The final chapter in the golden age of Jamaican theater closed on April 6 with the death of actress Lois Kelly Miller. She died at her home in St. Andrew parish at age 102.
A veteran of numerous pantomimes and plays, Kelly Miller was a contemporary of Louise “Miss Lou” Bennett-Coverley, the legendary actress/folklorist who died in 2006.
Pirate’s Princess and Queenie’s Daughter were two of the pantomimes in which they co-starred.
Actor/playwright David Heron cast Kelly Miller in Ecstasy, his first play, which debuted in 1997. She was the voice of Mrs. Foster, a disgruntled middle-class mother whose son is in a relationship with a girl from the ‘wrong side of the tracks’.
“I am familiar with Lois’ long history of wonderful work with the National Pantomime, but regrettably that familiarity was through anecdotes and memories of others who had worked with her. I didn’t attend many pantomimes as a child and by the time my own career began she had stepped back a bit. And I think it’s a crying shame that so little archival material of her work and the work of others in those wonderful shows is not accessible today,” said Heron.
He added that, “Those great pantomimes, Pirate Princess, Queenie’s Daughter, The Witch; all that incredible work that Lois and Miss Lou and Rannie Williams, Leonie Forbes and Charles Hyatt did onstage is nowhere, as far as I know. And so when the great ones leave us, as Lois has now, all we have are the stories.”

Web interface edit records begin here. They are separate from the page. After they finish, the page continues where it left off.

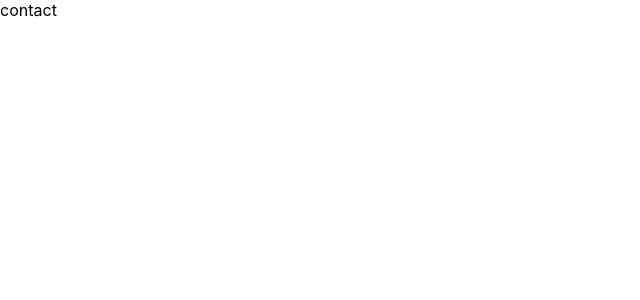
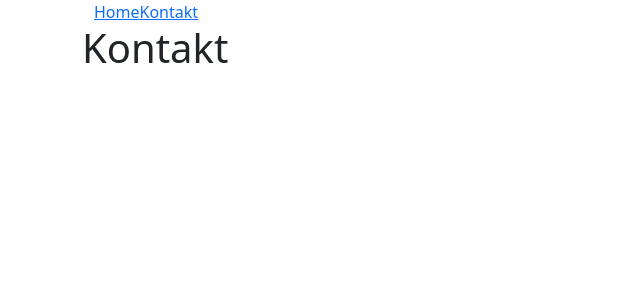
Before and after one commit to boldMari/airsoft, a React (Create React App) app: page /contact in a window 1280 px wide. Shown: the top 300 px of the page, without its empty margins (0-640 px from the left). Built offline with nearby package versions, Linux system fonts and the light colour scheme.

Commit message:
Implemented basic navbar and layout

```diff
--- a/src/App.js
+++ b/src/App.js
@@ -1,14 +1,18 @@
 import { BrowserRouter as Router, Routes, Route } from 'react-router-dom';
+import './assets/css/App.scss';
 import Home from './pages';
 import Contact from './pages/contact';
+import Layout from './components/Layout';
 
 function App() {
 	return (
 		<Router>
-			<Routes>
-				<Route path='/' element={<Home />} />
-				<Route path='/contact' element={<Contact />} />
-			</Routes>
+			<Layout>
+				<Routes>
+					<Route path='/' element={<Home />} />
+					<Route path='/contact' element={<Contact />} />
+				</Routes>
+			</Layout>
 		</Router>
 	);
 }
--- /dev/null
+++ b/src/assets/css/App.scss
@@ -0,0 +1 @@
+@import '~bootstrap/scss/bootstrap';
--- /dev/null
+++ b/src/components/Layout.js
@@ -0,0 +1,24 @@
+import Container from "react-bootstrap/Container";
+import Row from "react-bootstrap/Row";
+import Col from "react-bootstrap/Col";
+import Navbar from './Navbar';
+
+const Layout = ({children}) => {
+
+	return (
+		<>
+			<Container>
+				<Row>
+					<Col>
+						<Navbar />
+					</Col>
+				</Row>
+			</Container>
+			<main>
+				{children}
+			</main>
+		</>
+	);
+}
+
+export default Layout;
--- /dev/null
+++ b/src/components/Navbar.js
@@ -0,0 +1,22 @@
+import React from "react";
+import { NavLink } from "react-router-dom";
+import Container from "react-bootstrap/Container";
+
+const Navbar = () => {
+	return (
+		<>
+			<header>
+				<Container>
+					<NavLink to="/" >
+						Home
+					</NavLink>
+					<NavLink to="/contact">
+						Kontakt
+					</NavLink>
+				</Container>
+			</header>
+		</>
+	);
+};
+
+export default Navbar;
--- a/src/pages/contact.js
+++ b/src/pages/contact.js
@@ -1,6 +1,16 @@
+import Container from "react-bootstrap/Container";
+import Row from "react-bootstrap/Row";
+import Col from "react-bootstrap/Col";
+
 const contact = () => {
   return (
-	<div>contact</div>
+	<Container>
+		<Row>
+			<Col>
+				<h1>Kontakt</h1>
+			</Col>
+		</Row>
+	</Container>
   )
 }
 
--- a/src/pages/index.js
+++ b/src/pages/index.js
@@ -1,6 +1,16 @@
+import Container from "react-bootstrap/Container";
+import Row from "react-bootstrap/Row";
+import Col from "react-bootstrap/Col";
+
 const Home = () => {
   return (
-	<div>index</div>
+	<Container>
+		<Row>
+			<Col>
+				<h1>Home</h1>
+			</Col>
+		</Row>
+	</Container>
   )
 }
 
```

Younger Jamaicans discovered Kelly Miller through her small role in Meet Joe Black, the 1998 movie that starred Brad Pitt and Anthony Hopkins.
Lennie Salmon, another well-known Jamaican theater personality, remembers Kelly Miller as someone who “was quick of wit and would always make you laugh and smile.”
According to Salmon, an assistant to Jamaica’s Entertainment and Culture minister, Olivia Grange, “Her generosity of spirit is what stands out to me the most. She always had time to share with the younger generation of theatre practitioners.”
Kelly Miller was part of a formidable cast of actors that appeared in theater productions in the 1950s and 1960s that are now considered classics.